We know vitamin D for its classical role in proper bone formation and growth. It helps the body to absorb calcium while preventing osteoporosis and reducing the risk of fractures. But vitamin D may be doing more than just building strong bones. Research shows that it plays a key role in your overall health and, in particular, cardiovascular health.
Heart muscle cells and the cells in the endothelium need vitamin D to work. We know this as these cells have vitamin D receptors. Studies show that vitamin D3 deficiency contributes to high blood pressure, inflammation, calcium deposits and plaque build-up in the arteries, and vascular stiffness. Insufficient levels of the sunshine vitamin also cause metabolic syndrome and impaired insulin sensitivity.   All these are underlying risk factors for cardiovascular disease such as heart attack, stroke, heart failure and peripheral artery disease.
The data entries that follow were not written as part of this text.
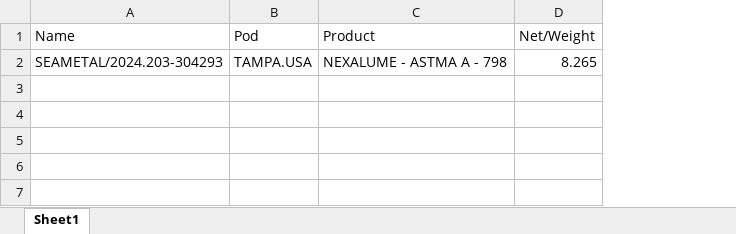
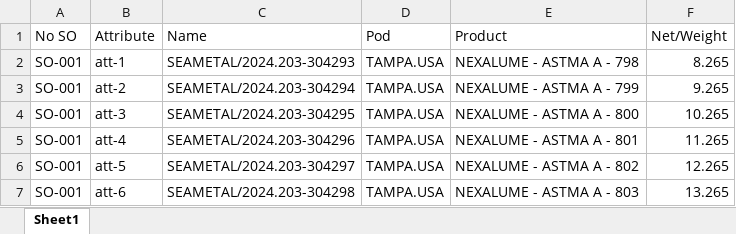
Before and after one commit to Danuartha10109013/SM-A-SEMHAS, an Excel workbook: public/ShippmentE.xlsx, sheet Sheet1, drawn as a sheet; values as stored, in another font and other column widths than the file's, no borders; the diff names each change by its address in the sheet, - before the commit and + after, or states it on an @@ line.

Commit message:
tempe

```diff
--- a/public/ShippmentE.xlsx (sheet Sheet1)
+++ b/public/ShippmentE.xlsx (sheet Sheet1)
+column A (No SO), row 2: SO-001
+column B (Attribute), row 2: att-1
+row 3: SO-001 | att-2 | SEAMETAL/2024.203-304294 | TAMPA.USA | NEXALUME - ASTMA A - 799 | 9.265
+row 4: SO-001 | att-3 | SEAMETAL/2024.203-304295 | TAMPA.USA | NEXALUME - ASTMA A - 800 | 10.265
+row 5: SO-001 | att-4 | SEAMETAL/2024.203-304296 | TAMPA.USA | NEXALUME - ASTMA A - 801 | 11.265
+row 6: SO-001 | att-5 | SEAMETAL/2024.203-304297 | TAMPA.USA | NEXALUME - ASTMA A - 802 | 12.265
+row 7: SO-001 | att-6 | SEAMETAL/2024.203-304298 | TAMPA.USA | NEXALUME - ASTMA A - 803 | 13.265
```
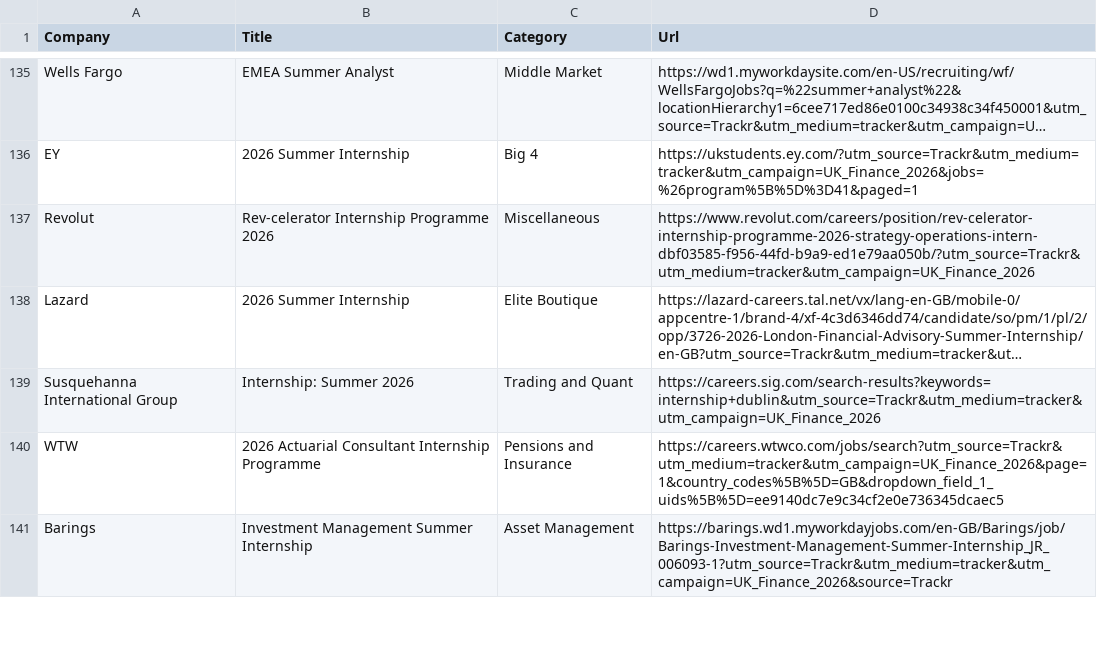
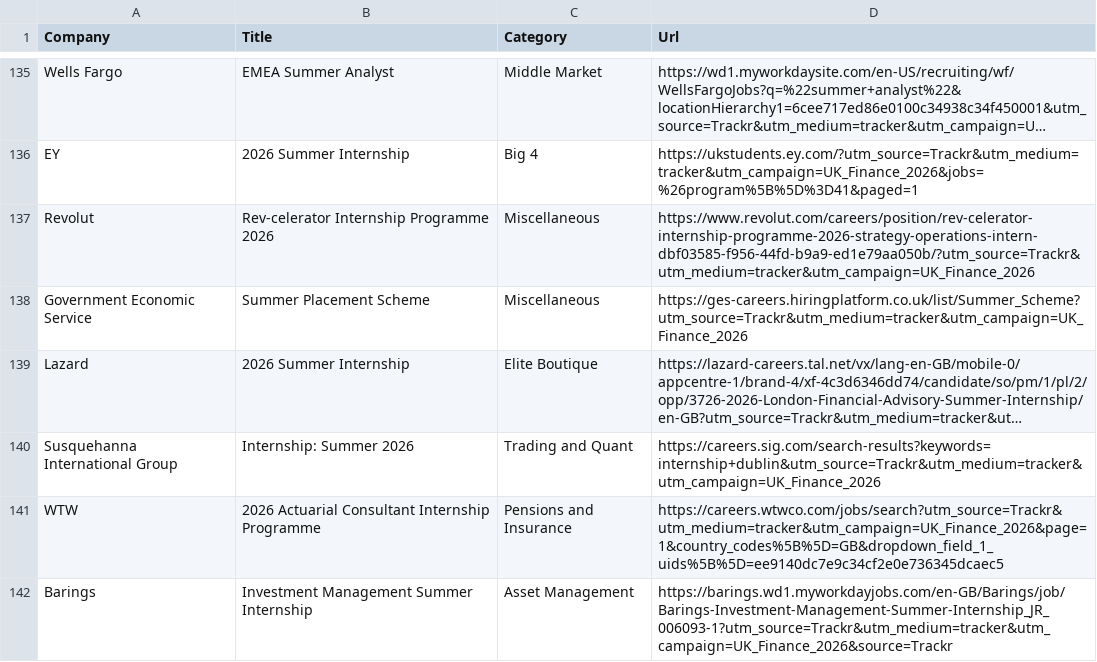
Before and after one commit to ludovicstvys/SummerIntern, a CSV file: processus_ouverts.csv, drawn as a sheet; only a part is shown, gaps mark what is left out; long unchanged cells end in …; the diff names each change by its address in the sheet, - before the commit and + after, or states it on an @@ line.

```diff
--- a/processus_ouverts.csv
+++ b/processus_ouverts.csv
+row 138: Government Economic Service | Summer Placement Scheme | Miscellaneous | https://ges-careers.hiringplatform.co.uk/list/Summer_Scheme?utm_source=Trackr&utm_medium=tracker&utm_campaign=UK_Finance_2026
```
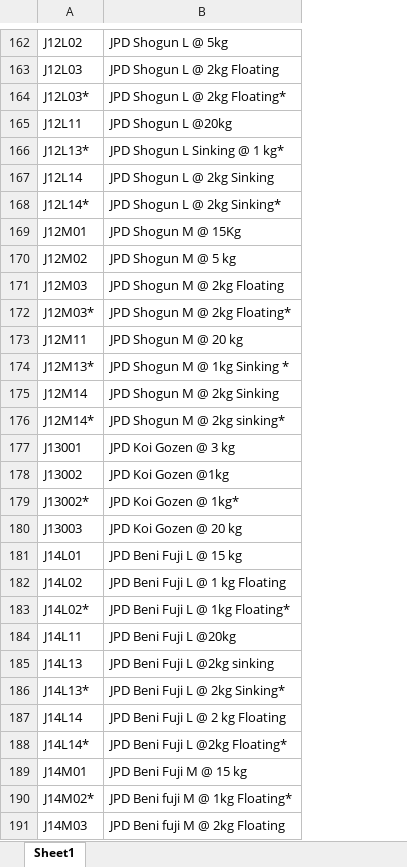
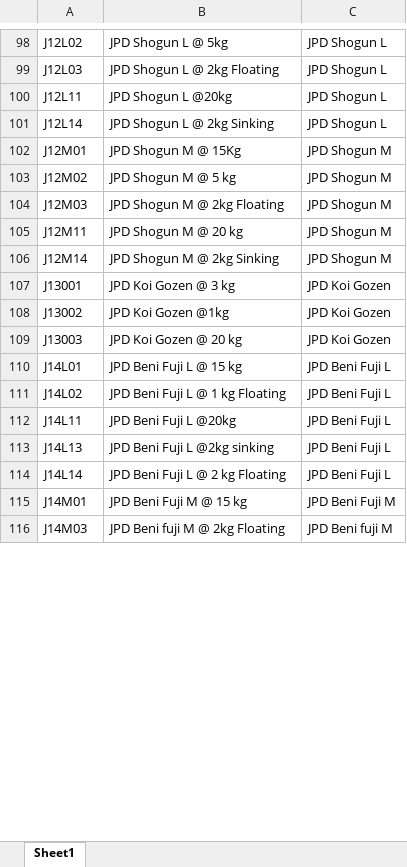
Before and after one commit to poedihippo/platinum-warehouse-management, an Excel workbook: public/product_units.xlsx, sheet Sheet1, drawn as a sheet; only a part is shown, gaps mark what is left out; values as stored, in another font and other column widths than the file's, no borders; removed rows and columns are numbered as before the commit, all else as after; the diff covers the shown part only; the diff names each change by its address in the sheet, - before the commit and + after, or states it on an @@ line.

```diff
--- a/public/product_units.xlsx (sheet Sheet1)
+++ b/public/product_units.xlsx (sheet Sheet1)
+column C, rows 98-116: JPD Shogun L | JPD Shogun L | JPD Shogun L | JPD Shogun L | JPD Shogun M | JPD Shogun M | JPD Shogun M | JPD Shogun M | JPD Shogun M | JPD Koi Gozen | JPD Koi Gozen | JPD Koi Gozen | JPD Beni Fuji L | JPD Beni Fuji L | JPD Beni Fuji L | JPD Beni Fuji L | JPD Beni Fuji L | JPD Beni Fuji M | JPD Beni fuji M
-row 164: J12L03* | JPD Shogun L @ 2kg Floating*
-row 166: J12L13* | JPD Shogun L Sinking @ 1 kg*
-row 168: J12L14* | JPD Shogun L @ 2kg Sinking*
-row 172: J12M03* | JPD Shogun M @ 2kg Floating*
-row 174: J12M13* | JPD Shogun M @ 1kg Sinking *
-row 176: J12M14* | JPD Shogun M @ 2kg sinking*
-row 179: J13002* | JPD Koi Gozen @ 1kg*
-row 183: J14L02* | JPD Beni Fuji L @ 1kg Floating*
-row 186: J14L13* | JPD Beni Fuji L @ 2kg Sinking*
-row 188: J14L14* | JPD Beni Fuji L @2kg Floating*
-row 190: J14M02* | JPD Beni fuji M @ 1kg Floating*
```
Also changed, not shown: 5 added rows, 191 removed rows, 72 moved rows and 4 edited cells elsewhere in this sheet, public/product_categories.xlsx, 16 other files.
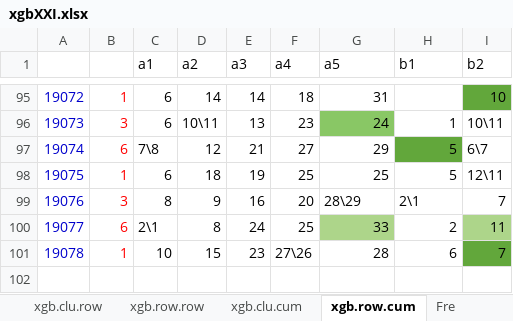
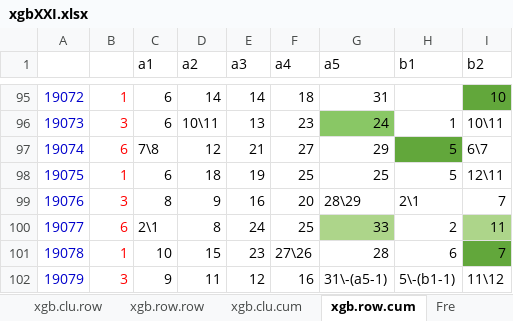
Before and after one commit to dlt-lee/dlt, an Excel workbook: xgbXXI.xlsx, sheet xgb.row.cum, drawn as a sheet; only a part is shown, gaps mark what is left out; values as stored, in another font and other column widths than the file's, no borders; charts and pictures not drawn; 7 other sheets too large or unreadable and not compared; the diff names each change by its address in the sheet, - before the commit and + after, or states it on an @@ line.

```diff
--- a/xgbXXI.xlsx (sheet xgb.row.cum)
+++ b/xgbXXI.xlsx (sheet xgb.row.cum)
+row 102: 19079 | 3 | 9 | 11 | 12 | 16 | 31\-(a5-1) | 5\-(b1-1) | 11\12
```
Also changed, not shown: sheet xgb.clu.cum, 5 other files.
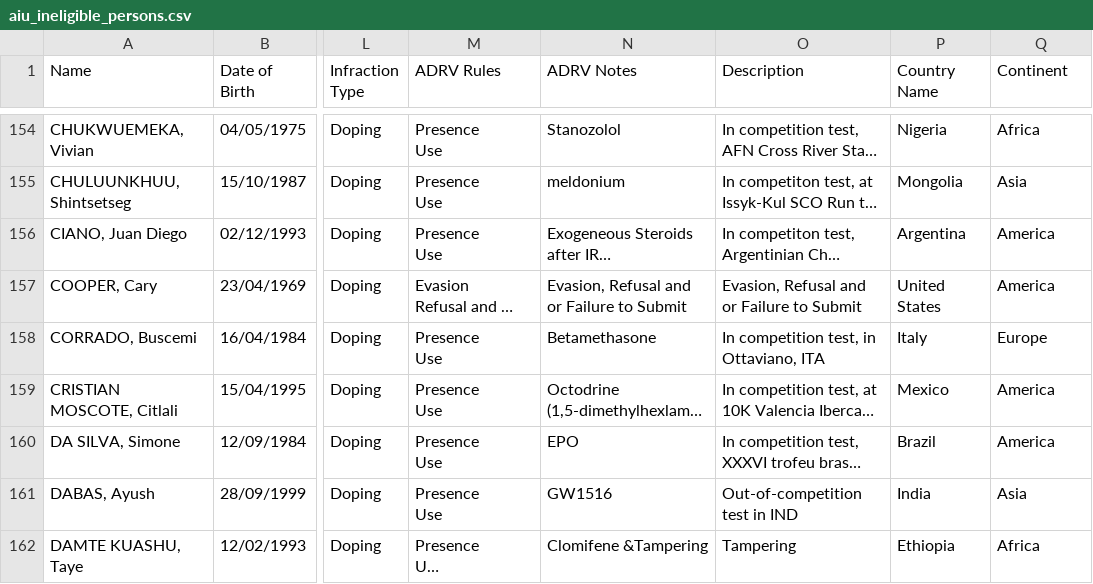
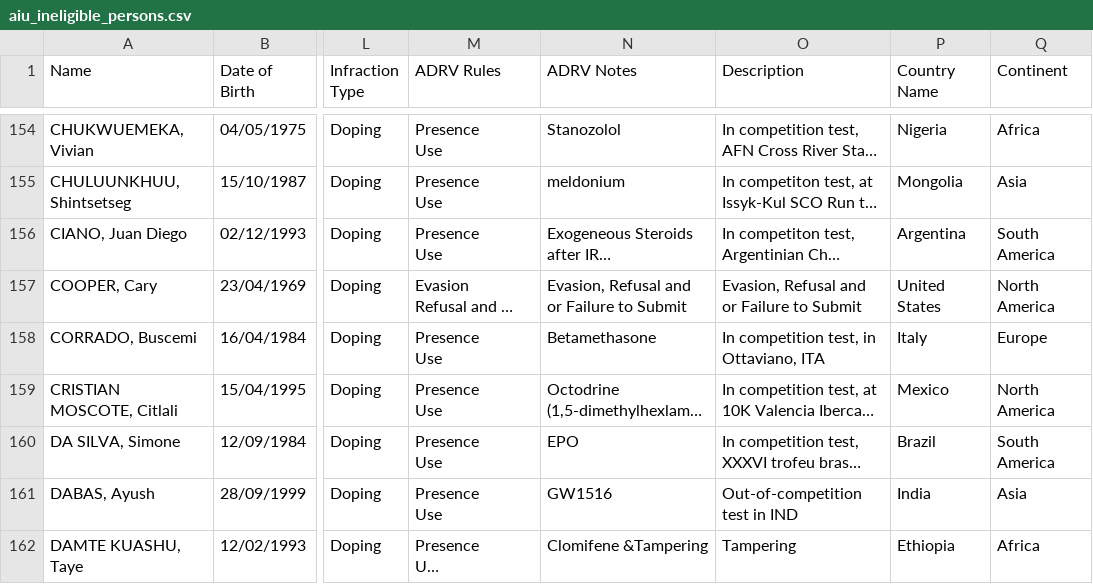
Before and after one commit to crnnbrg/aiu-sanctions, a CSV file: data/aiu_ineligible_persons.csv, drawn as a sheet; only a part is shown, gaps mark what is left out; long unchanged cells end in …; the diff covers the shown part only; the diff names each change by its address in the sheet, - before the commit and + after, or states it on an @@ line.

Commit message:
Separate America into NA, SA

```diff
--- a/data/aiu_ineligible_persons.csv
+++ b/data/aiu_ineligible_persons.csv
-Q156 (Continent): America
+Q156 (Continent): South America
-Q157 (Continent): America
+Q157 (Continent): North America
-Q159 (Continent): America
+Q159 (Continent): North America
-Q160 (Continent): America
+Q160 (Continent): South America
```
Also changed, not shown: 46 edited cells elsewhere in this file, data/occurrence_per_nationality.csv.
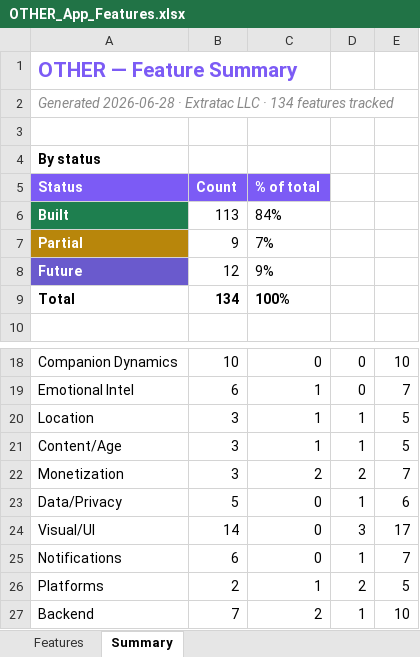
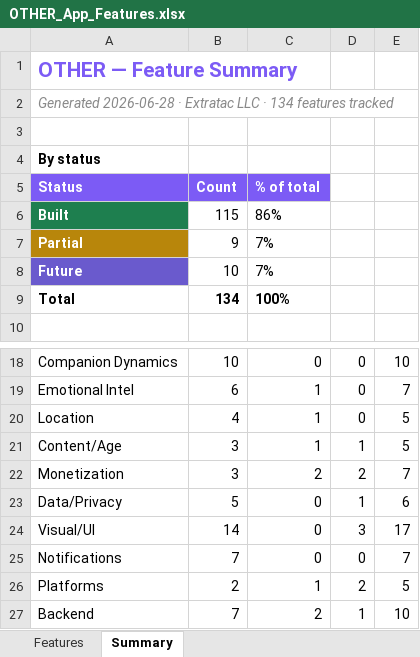
Before and after one commit to lilkkjo082004/other-app, an Excel workbook: docs/OTHER_App_Features.xlsx, sheet Summary, drawn as a sheet; only a part is shown, gaps mark what is left out; values as stored, in another font and other column widths than the file's, no borders; the diff names each change by its address in the sheet, - before the commit and + after, or states it on an @@ line.

```diff
--- a/docs/OTHER_App_Features.xlsx (sheet Summary)
+++ b/docs/OTHER_App_Features.xlsx (sheet Summary)
-B6 (Count): 113
+B6 (Count): 115
-C6 (% of total): 84%
+C6 (% of total): 86%
-B8 (Count): 12
+B8 (Count): 10
-C8 (% of total): 9%
+C8 (% of total): 7%
-B20 (Count): 3
+B20 (Count): 4
-D20: 1
+D20: 0
-B25 (Count): 6
+B25 (Count): 7
-D25: 1
+D25: 0
```
Also changed, not shown: sheet Features, 5 other files.
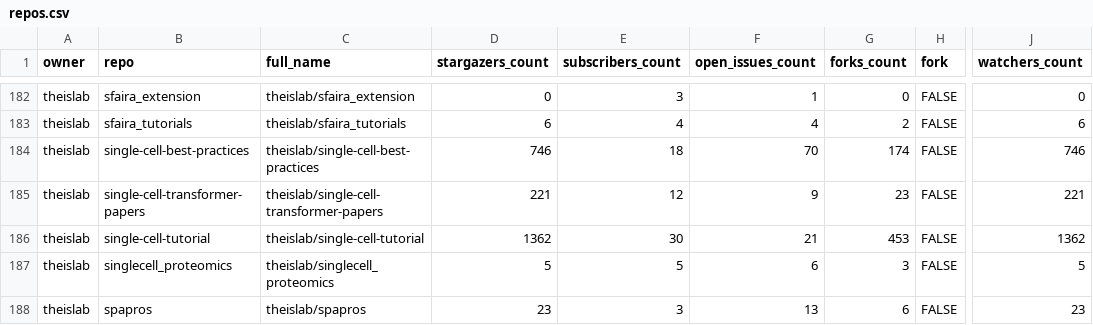
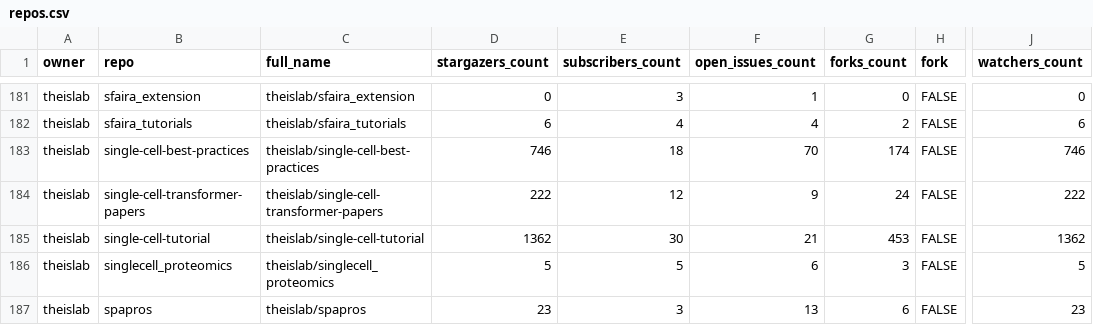
Before and after one commit to theislab/gh-dashboard, a CSV file: repos.csv, drawn as a sheet; only a part is shown, gaps mark what is left out; addresses are those after the commit; the diff covers the shown part only; the diff names each change by its address in the sheet, - before the commit and + after, or states it on an @@ line.

```diff
--- a/repos.csv
+++ b/repos.csv
-D184 (stargazers_count): 221
+D184 (stargazers_count): 222
-G184 (forks_count): 23
+G184 (forks_count): 24
-J184 (watchers_count): 221
+J184 (watchers_count): 222
```
Also changed, not shown: 1 removed row and 14 edited cells elsewhere in this file, 2 other files.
Vitamin D lowers these risks and significantly brings down inflammatory markers such as C-reactive protein.
But, it seems the picture is not yet complete for when it comes to heart health, vitamin K2 seems to be every bit as crucial as vitamin D.
Vitamin K2: A little known nutrient we need for a healthy heart (and bones)
Vitamin K2 performs many other important functions but let us, for now at least, focus on its role in cardiovascular health.
Vitamin K2 is an integral part of the mechanism your body uses to protect the arteries from calcium build-up. What vitamin K2 does is that it activates two enzymes; Matrix Gla-protein (MGP) and Osteocalcin.
MGP, produced by smooth muscle cells of the blood vessels, is possibly the most important inhibitor of calcification in the arteries.  MGP binds to calcium in the blood vessels and removes it from there. But guess what, it’s activation is dependent on vitamin K2.
In addition, vitamin K2 also activates osteocalcin. It is a protein secreted by osteoblasts, cells responsible for building up the skeleton (versus osteoclasts that break the bones during bone remodelling and repair). Now, osteocalcin binds to the calcium floating in the bloodstream and nudges it towards the bone matrix where it is integrated and contributes to a stronger skeletal structure.
Vitamin D allows the calcium to be available to the body but without vitamin K2, this calcium wouldn’t know which direction to move in. In a nutshell, Vitamin K2 makes sure the calcium ends up where it should be, and steers it clear from places where it doesn’t belong, for example, deposited in the blood vessels and arteries.
Studies show that vitamin K2 deficiency puts you at an increased risk of coronary heart disease. Many studies, including the famous Rotterdam study, have revealed that people with sufficient levels of vitamin K2 have a lower risk of arterial calcification and death from coronary heart disease.  
Conclusion: Taking calcium and vitamin D3? Add vitamin K2.
Most people don’t realize that by taking calcium supplements alone, they are putting their heart health in jeopardy. Even if you are taking vitamin D3 but lacking in Vitamin K2, it would result in excess calcification causing clogged arteries and other health issues.
If you are taking calcium and vitamin D3 supplements, it is now time to make vitamin K2 supplementation a part of your heart-healthy regimen, especially if you are on statin drugs as these cholesterol-lowering drugs deplete K2 levels in the body. Your heart will thank you for it!
- V. Kunadian, G. A. Ford, B. Bawamia, W. Qiu, and J. E. Manson. Vitamin D deficiency and coronary artery disease: A review of the evidence. American Heart Journal, vol. 167, no. 3, pp. 283–291, 2014.
- Ioana Mozos, Otilia Marginean. Links between Vitamin D Deficiency and Cardiovascular Diseases. BioMed Research International. 2015
- E. Theuwissen, E. Smit and C. Vermeer, 'The Role of Vitamin K in Soft-Tissue Calcification,' Adv. Nutr. 3(2), 166–173 (2012).
- Johanna M. Geleijnse et al. Dietary Intake of Menaquinone Is Associated with a Reduced Risk of Coronary Heart Disease: The Rotterdam Study. The Journal of Nutrition. 2004.
- G.C. Gast et al. A High Menaquinone Intake Reduces the Incidence of Coronary Heart Disease. Nutr. Metab. Cardiovasc. Dis. 2009.